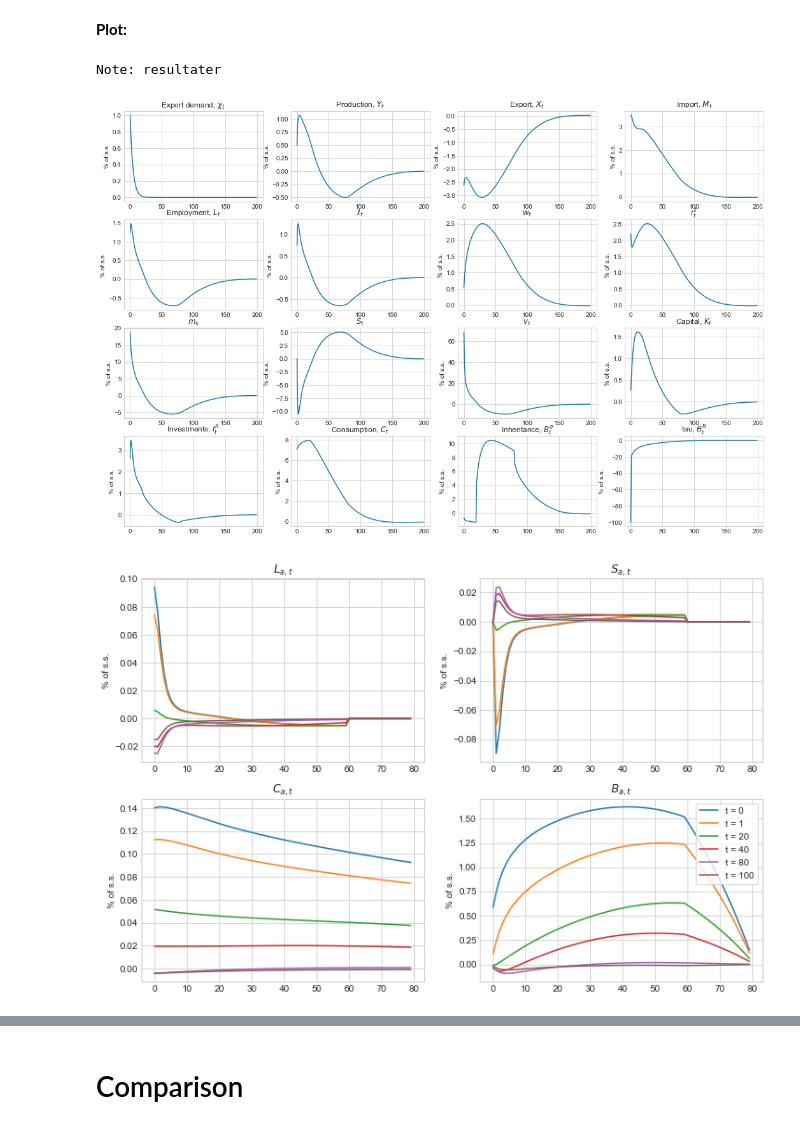
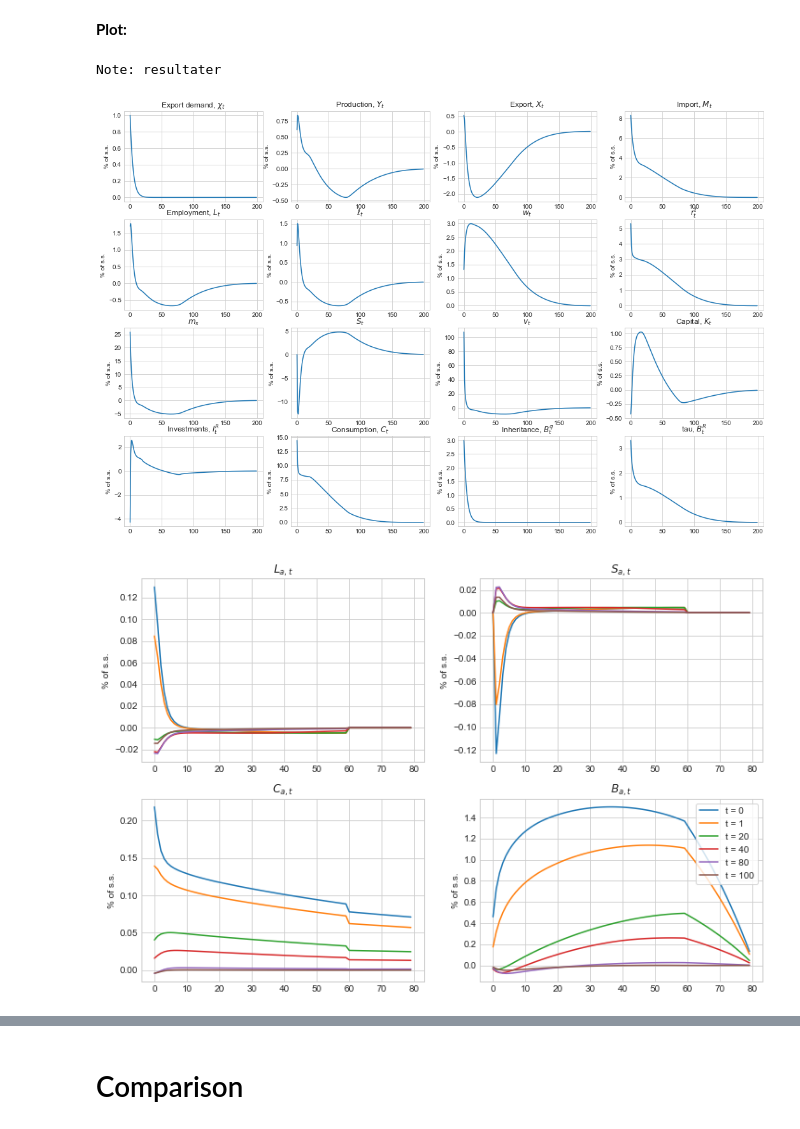
Before and after one commit to HansChristianPOLIT/MiniMAKRO, a Jupyter notebook: TestExample.ipynb, the cells around one changed output, grey strips where cells are left out. Drawn from its saved outputs; the diff is of its cells as text; code cells hidden in the pictures.

```diff
--- a/TestExample.ipynb
+++ b/TestExample.ipynb
@@ -156,6 +148,11 @@ Tshock = 50
 shock = 0.01*ss.chi
 persistence = 0.8**np.arange(Tshock)
 sol.chi[:Tshock] = ss.chi + shock*persistence
+
+Tshock = 50
+shock = 0.03*ss.P_F
+persistence = 0.80**np.arange(Tshock)
+sol.P_F[:Tshock] = ss.P_F + shock*persistence
 # %% [markdown]
 Check errors when guessing at steady state -> excess demand
 # %%
@@ -228,7 +225,7 @@ ax.set_ylabel('% of s.s.')
 ax.set_title('$\ell_t$')
 
 ax = fig.add_subplot(4,4,7)
-ax.plot((sol.w[:T_IRF]/(ss.w)-1)*100)
+ax.plot((sol.W[:T_IRF]/(ss.W)-1)*100)
 ax.set_ylabel('% of s.s.')
 ax.set_title('$w_t$')
 
@@ -251,36 +248,36 @@ ax = fig.add_subplot(4,4,11)
 ax.plot((sol.v[:T_IRF]/(ss.v)-1)*100)
 ax.set_ylabel('% of s.s.')
 ax.set_title('$v_t$')
 
 ax = fig.add_subplot(4,4,12)
 ax.plot((sol.K[:T_IRF]/ss.K-1)*100)
 ax.set_ylabel('% of s.s.')
 ax.set_title('Capital, $K_t$')
 
 ax = fig.add_subplot(4,4,13)
 ax.plot((sol.I[:T_IRF]/(ss.I)-1)*100)
 ax.set_ylabel('% of s.s.')
 ax.set_title('Investments, $I^R_t$')
 
 ax = fig.add_subplot(4,4,14)
 ax.plot((sol.C[:T_IRF]/ss.C-1)*100)
 ax.set_ylabel('% of s.s.')
 ax.set_title('Consumption, $C_t$')
 
 ax = fig.add_subplot(4,4,15)
-ax.plot((sol.Bq[:T_IRF]/(ss.Bq)-1)*100)
+ax.plot((sol.P_F[:T_IRF]/(ss.P_F)-1)*100)
 ax.set_ylabel('% of s.s.')
 ax.set_title('Inheritance, $B^q_t$')
 
 ax = fig.add_subplot(4,4,16)
-ax.plot((sol.tau[:T_IRF]/(ss.tau)-1)*100)
+ax.plot((sol.P_X[:T_IRF]/(ss.P_X)-1)*100)
 ax.set_ylabel('% of s.s.')
 ax.set_title('tau, $B^R_t$');
 
 print('Note: resultater')
 # %% [output]
 Note: resultater
-[figure, old version]
+[figure, new version]
 # %%
 Periods = [0,1,20,40,80,100]
 
@@ -322,7 +319,7 @@ ax.legend(frameon=True)
 ax.set_ylabel('% of s.s.')
 ax.set_title('$B_{a,t}$');
 # %% [output]
-[figure, old version]
+[figure, new version]
 # %%
 fig = plt.figure(figsize=(12,8))
 
```
Also changed, not shown: parts of 17 cells of this notebook, 7 other files.
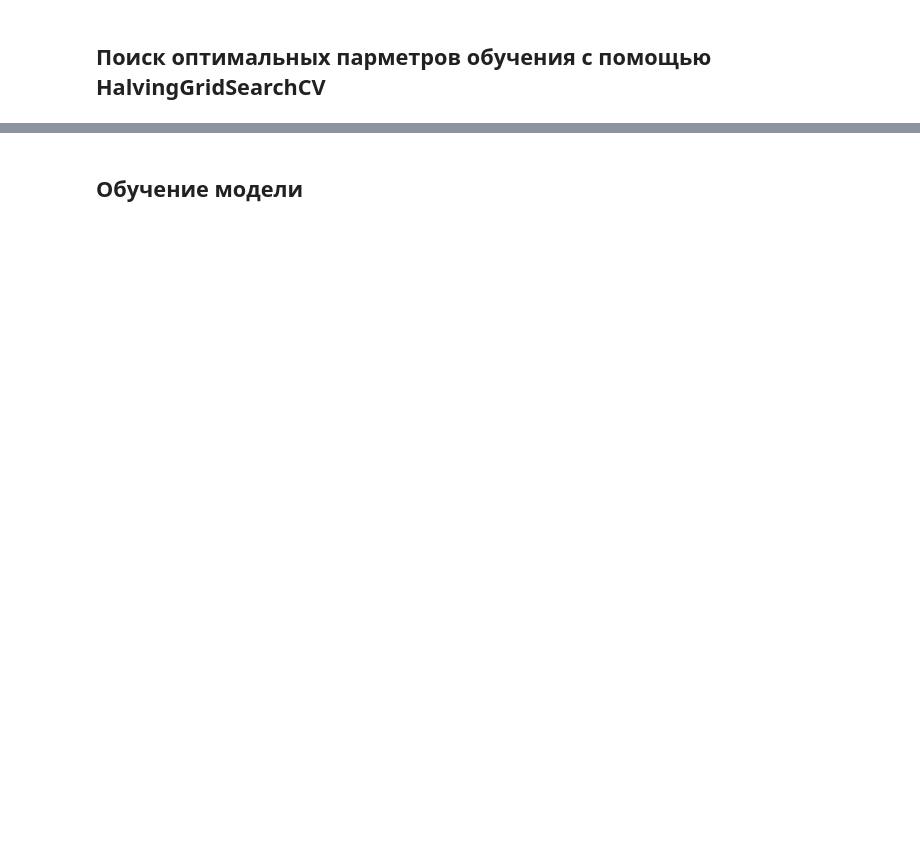
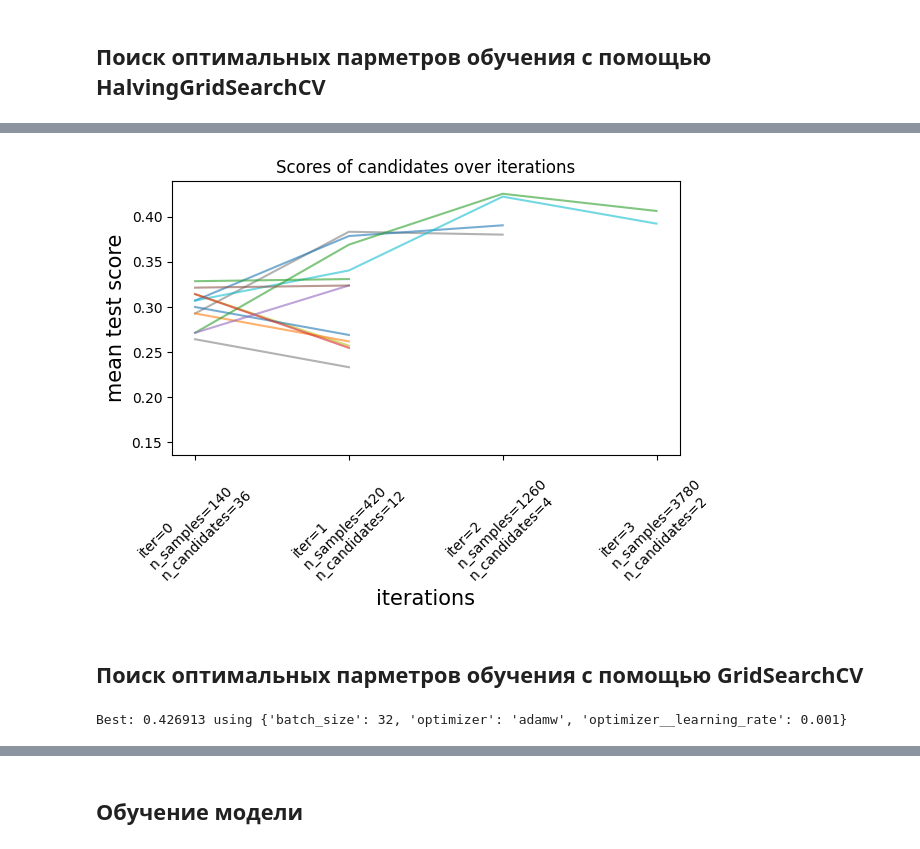
Before and after one commit to muratom/movie-box-office-prediction, a Jupyter notebook: 1_bor_tabular_prereleased.ipynb, the cells around one changed output, grey strips where cells are left out. Saved outputs shown, nothing was run; the diff lists cells and outputs as text; code cells hidden in the pictures; blank space fills up the shorter version.

```diff
--- a/1_bor_tabular_prereleased.ipynb
+++ b/1_bor_tabular_prereleased.ipynb
@@ -729,22 +524,30 @@ from keras.utils import plot_model
 # %% [markdown]
 ## Поиск оптимальных парметров обучения с помощью HalvingGridSearchCV
 # %%
-from keras.callbacks import ModelCheckpoint, EarlyStopping, TensorBoard
-from keras.models import load_model
+from keras.callbacks import EarlyStopping
 from sklearn.experimental import enable_halving_search_cv
 from scikeras.wrappers import KerasClassifier
 
 from sklearn.model_selection import HalvingGridSearchCV
+from sklearn.metrics import accuracy_score, make_scorer
 
-def find_optimal_hyperparameters():
+def halving_grid_search():
     def create_model():
-        return build_model((X_train.shape[1],), cfg.num_classes)
+        return build_model(
+            original_input_shape=X.shape[1],
+            n_unique_actors=pd.concat([X['actor_1'], X['actor_2'], X['actor_3']]).nunique(),
+            n_unique_directors=X['director'].nunique(),
+            n_unique_production_companies=X['production_company'].nunique(),
+            n_unique_production_countries=X['production_country'].nunique(),
+            n_unique_domestic_distributor=X['domestic_distributor'].nunique(),
+            n_classes=cfg.num_classes,
+        )
 
     # Настраиваем callback для ранней остановки модели
     early_stopping = EarlyStopping(monitor="val_loss", min_delta=cfg.early_stopping_min_delta, patience=cfg.early_stopping_patience)
 
     model = KerasClassifier(
-        build_fn=create_model,
+        model=create_model,
         loss='sparse_categorical_crossentropy',
         metrics=['accuracy'],
         epochs=cfg.num_epochs,
@@ -758,7 +561,7 @@ def find_optimal_hyperparameters():
     params = {
         'optimizer': ['adam', 'adamw', 'adadelta', 'adagrad'],
         'batch_size': [16, 32, 64],
-        "optimizer__learning_rate": [0.001, 0.01, 0.1]
+        "optimizer__learning_rate": [1e-2, 1e-3, 1e-4],
     }
     grid = HalvingGridSearchCV(
         estimator=model,
@@ -782,0 +578,12 @@ def find_optimal_hyperparameters():
+# %%
+import dill
+
+halving_grid_search_result = halving_grid_search() # 12 min
+
+with open(f'{cfg.checkpoint_path}halving_grid.pkl', 'wb') as f:
+    dill.dump(halving_grid_search_result, f, protocol=5)
+# %%
+import dill
+
+with open(f'{cfg.checkpoint_path}halving_grid.pkl', 'rb') as f:
+    halving_grid_search_result = dill.load(f)
@@ -782,0 +594,4 @@ def find_optimal_hyperparameters():
+# %%
+results = pd.DataFrame(halving_grid_search_result.cv_results_)
+with pd.option_context('display.max_colwidth', None):
+    display(results.sort_values('rank_test_score')[['params', 'mean_test_score', 'std_test_score', 'rank_test_score']])
@@ -783,24 +616,28 @@ def find_optimal_hyperparameters():
 # %%
-def plot_grid_result(grid_result):
+def plot_halving_grid_result(grid_result):
     results = pd.DataFrame(grid_result.cv_results_)
     results["params_str"] = results.params.apply(str)
     results.drop_duplicates(subset=("params_str", "iter"), inplace=True)
     mean_scores = results.pivot(
         index="iter", columns="params_str", values="mean_test_score"
     )
     ax = mean_scores.plot(legend=False, alpha=0.6)
 
     labels = [
         f"iter={i}\nn_samples={grid_result.n_resources_[i]}\nn_candidates={grid_result.n_candidates_[i]}"
         for i in range(grid_result.n_iterations_)
     ]
 
     ax.set_xticks(range(grid_result.n_iterations_))
     ax.set_xticklabels(labels, rotation=45, multialignment="left")
     ax.set_title("Scores of candidates over iterations")
     ax.set_ylabel("mean test score", fontsize=15)
     ax.set_xlabel("iterations", fontsize=15)
     plt.tight_layout()
     plt.show()
 
-# plot_grid_result(grid_result)
+plot_halving_grid_result(halving_grid_search_result)
+# %% [output]
+[figure, added]
+# %% [markdown]
+## Поиск оптимальных парметров обучения с помощью GridSearchCV
@@ -806,0 +742,4 @@ def plot_grid_result(grid_result):
+# %%
+print("Best: %f using %s" % (full_grid_search_result.best_score_, full_grid_search_result.best_params_))
+# %% [output]
+Best: 0.426913 using {'batch_size': 32, 'optimizer': 'adamw', 'optimizer__learning_rate': 0.001}
```
Also changed, not shown: parts of 125 cells of this notebook.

····················

Exercise details:
In the records above, how many lines hold "EarlyStopping"? Only the number is wanted.

Exercise solution:
3